The historic period of the Great War known as “Canada’s Hundred Days” started on August 8, 1918 at Amiens, France and was concluded in Mons, Belgium on November 11, 1918. It was a changing point in the war, for this was the first time that a significant number of Canadian troops left the protection of the trenches and fought in a vicious, rapidly moving, form of open warfare. Every aspect of the Canadian Expeditionary Force say action, including the cavalry and the tanks. The Canadian airmen were also active above the troops, albeit flying with the Royal Flying Corps or the Royal Air Force.

The advance during the final 100 days can be broken down into main phases: (these are linked to the Nicholson chapters for further details)

The complete text of the official history of this period was made into a LibriVox audio file by MHS member Richard Laughton. You can download this audio file, or the book from this link:

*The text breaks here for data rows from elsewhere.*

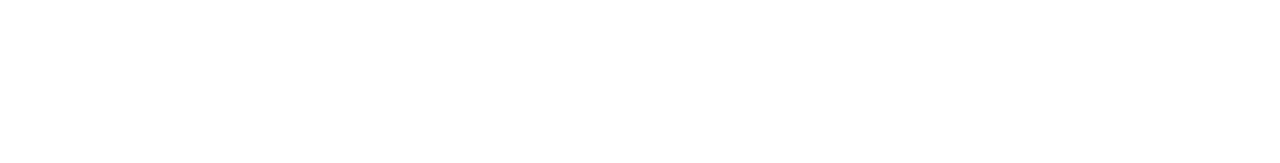
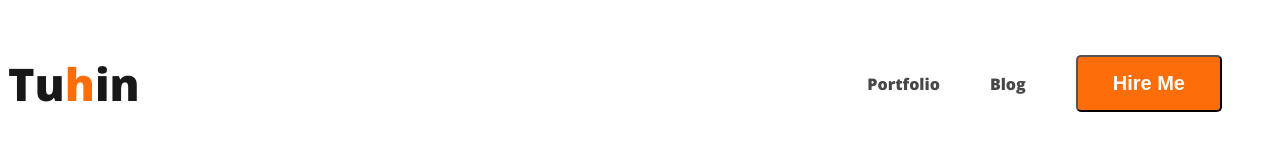
Before and after one commit to tuhinhossain123/developer-portfolio, a plain HTML site: page index.html in a window 1280 px wide. Drawn offline with nearby package versions, Linux system fonts and the light colour scheme.

Commit message:
navber commit

```diff
--- a/index.html
+++ b/index.html
@@ -4,12 +4,23 @@
 <head>
     <meta charset="UTF-8">
     <meta name="viewport" content="width=device-width, initial-scale=1.0">
-    <title>Developer Protfolio</title>
+    <title>Developer Portfolio</title>
+    <link rel="preconnect" href="https://fonts.googleapis.com">
+<link rel="preconnect" href="https://fonts.gstatic.com" crossorigin>
+<link href="https://fonts.googleapis.com/css2?family=Open+Sans:wght@800&display=swap" rel="stylesheet">
+    <link rel="stylesheet" href="styles/portfolio.css">
 </head>
 
 <body>
     <header>
-
+        <nav>
+            <h3 class="nav-title">Tu<span class="text-primary ">h</span>in</h3>
+            <ul>
+                <li><a href="">Portfolio</a></li>
+                <li><a href="">Blog</a></li>
+                <li><button class="btn-primary">Hire Me</button></li>
+            </ul>
+        </nav>
     </header>
     <main>
 
--- /dev/null
+++ b/styles/portfolio.css
@@ -0,0 +1,46 @@
+/* common shared styles */
+body {
+    font-family: 'Open Sans', sans-serif;
+}
+
+.text-primary {
+    color: #FD6E0A;
+}
+
+.btn-primary {
+    background-color: #FD6E0A;
+    border-radius: 5px;
+    color: white;
+    font-size: 20px;
+    font-weight: 700;
+    padding: 15px 35px;
+
+}
+
+/* nav related styles */
+nav {
+    display: flex;
+    justify-content: space-between;
+    align-items: center;
+}
+
+.nav-title {
+    color: #181818;
+    font-size: 45px;
+    font-weight: 800;
+}
+
+nav>ul {
+    display: flex;
+    align-items: center;
+}
+
+nav li {
+    list-style: none;
+    margin-right: 50px;
+}
+
+nav a {
+    text-decoration: none;
+    color: #474747;
+}
```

Canada’s Hundred Days: With the Canadian Corps from Amiens to Mons, Aug. 8 – Nov. 11, 1918. Part 1, Amiens

This is the incredible story of the actions of the men and women of the Canadian Expeditionary Force, Canada’s contribution to the Great War 1914-1919, during the last 100 days of the First World War.

After nearly 4 years of stalemate (trench warfare) the Allied Forces planned to break through the German Hindenburg Line and then push the enemy from their defensive positions leggi l’articolo.
You will follow the CEF as they take Amiens, Arras, Cambrai and then the pursuit of the German Forces from Valenciennes to Mons (in Belgium, the same place where the war began on August 4, 1914), on November 11, 1918. Summary by Richard Laughton.

The City of Valenciennes was liberated by the Canadian’s on November 1, 1918.

The following photographs were in the Anderson collection that was gifted to the Milton Historical Society:

Ruins of Valenciennes.

All that was left of Valenciennes Railway Station.

Under the water you see our houses, he blew up the canal at Valenciennes and flooded the valley with all the houses and furnitures?, about 3 miles long, 2 miles wide, 100 feet deep.

The French cemetery at Valenciennes after the bombardment, all blown up, you cannot tell by looking at this photograph.

12 Germans buried here at Valenciennes.

A German sign post at Valenciennes.

German prisoners at Valenciennes.

A German sniper killed at Valenciennes.